Records for processing:
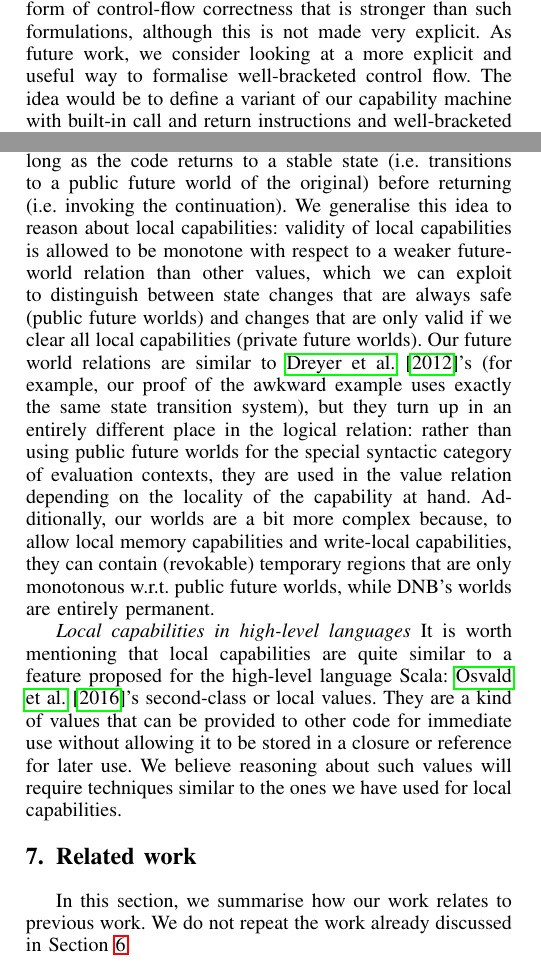
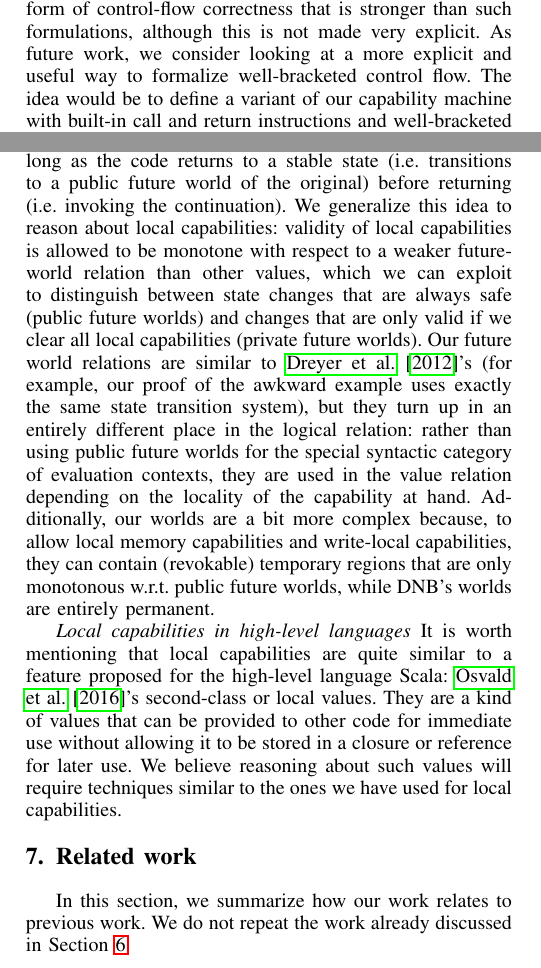
Before and after one commit to dominiquedevriese/capability-machine-reasoning-on-paper, a LaTeX paper (csf-2017/paper.tex): two parts of the columns of pages 10 and 11 of 14, joined at a grey line, cut so that both start at the same text. Compiled offline with pdfLaTeX; a missing font is replaced by an installed copy or a similar font; a LaTeX package or settings file that is missing is left out.

Commit message:
style corrections

```diff
--- a/csf-2017/paper.tex
+++ b/csf-2017/paper.tex
@@ -2331,7 +2331,7 @@ like the well-bracketedness that Example~\texttt{\footnotesize{g1}} relies on.
 In fact, our examples show that our logical relation imply a form of
 control-flow correctness that is stronger than such formulations, although this
 is not made very explicit. As future work, we consider looking at a more
-explicit and useful way to formalise well-bracketed control flow. The idea would
+explicit and useful way to formalize well-bracketed control flow. The idea would
 be to define a variant of our capability machine with built-in call and return
 instructions and well-bracketed control flow built-in to the operational
 semantics, and then prove that compiling such code to our machine using our
@@ -2411,7 +2411,7 @@ but not other values) while an expression is performing internal steps, as long
 as the code returns to a stable state (i.e. transitions to a public future world
 of the original) before returning (i.e. invoking the continuation).\lau{I feel there is an awful lot of parentheses here and that some of them might not be strictly necessary (like explaining temporary internal state modifications and returning = invoking the continuation). Dominique, could you decide whether they are essential to stay true to the contents of the cited paper.}
 We
-generalise this idea to reason about local capabilities: validity of local
+generalize this idea to reason about local capabilities: validity of local
 capabilities is allowed to be monotone with respect to a weaker future-world
 relation than other values, which we can exploit to distinguish between state
 changes that are always safe (public future worlds) and changes that are only
@@ -2438,7 +2438,7 @@ to the ones we have used for local capabilities.
 \section{Related work}
 \label{sec:related-work}
 
-In this section, we summarise how our work relates to previous work. We do not
+In this section, we summarize how our work relates to previous work. We do not
 repeat the work already discussed in Section~\ref{sec:discussion}.
 
 Capability machines originate with Dennis and Van
```
Also changed, not shown: csf-2017/paper.tex (6 more changed lines).
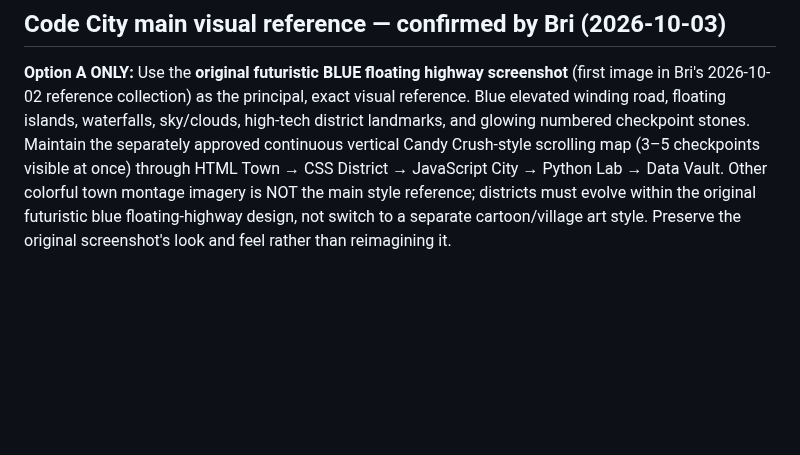
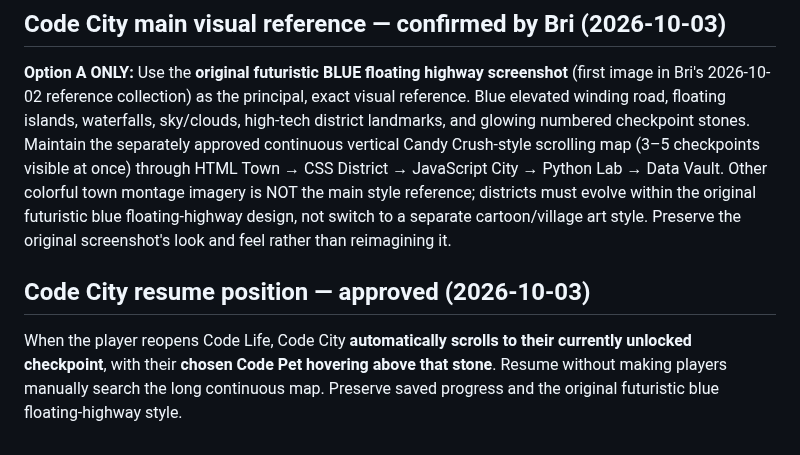
Before and after one commit to ameastudio/Code-life-v2, a Markdown page: DESIGN-LOCK.md, the part around the change. Rendered like a GitHub page; blank space fills up the shorter version.

Commit message:
Lock Code City auto-scroll to saved current level when reopening

```diff
--- a/DESIGN-LOCK.md
+++ b/DESIGN-LOCK.md
@@ -148,3 +148,6 @@ Do not decide or build arcade minigame types yet. Bri explicitly requested that
 
 ## Code City main visual reference — confirmed by Bri (2026-10-03)
 **Option A ONLY:** Use the **original futuristic BLUE floating highway screenshot** (first image in Bri's 2026-10-02 reference collection) as the principal, exact visual reference. Blue elevated winding road, floating islands, waterfalls, sky/clouds, high-tech district landmarks, and glowing numbered checkpoint stones. Maintain the separately approved continuous vertical Candy Crush-style scrolling map (3–5 checkpoints visible at once) through HTML Town → CSS District → JavaScript City → Python Lab → Data Vault. Other colorful town montage imagery is NOT the main style reference; districts must evolve within the original futuristic blue floating-highway design, not switch to a separate cartoon/village art style. Preserve the original screenshot's look and feel rather than reimagining it.
+
+## Code City resume position — approved (2026-10-03)
+When the player reopens Code Life, Code City **automatically scrolls to their currently unlocked checkpoint**, with their **chosen Code Pet hovering above that stone**. Resume without making players manually search the long continuous map. Preserve saved progress and the original futuristic blue floating-highway style.
```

Work required: Whenever "would" occurs in a line above, copy that line.

Response to the exercise:
-explicit and useful way to formalise well-bracketed control flow. The idea would
+explicit and useful way to formalize well-bracketed control flow. The idea would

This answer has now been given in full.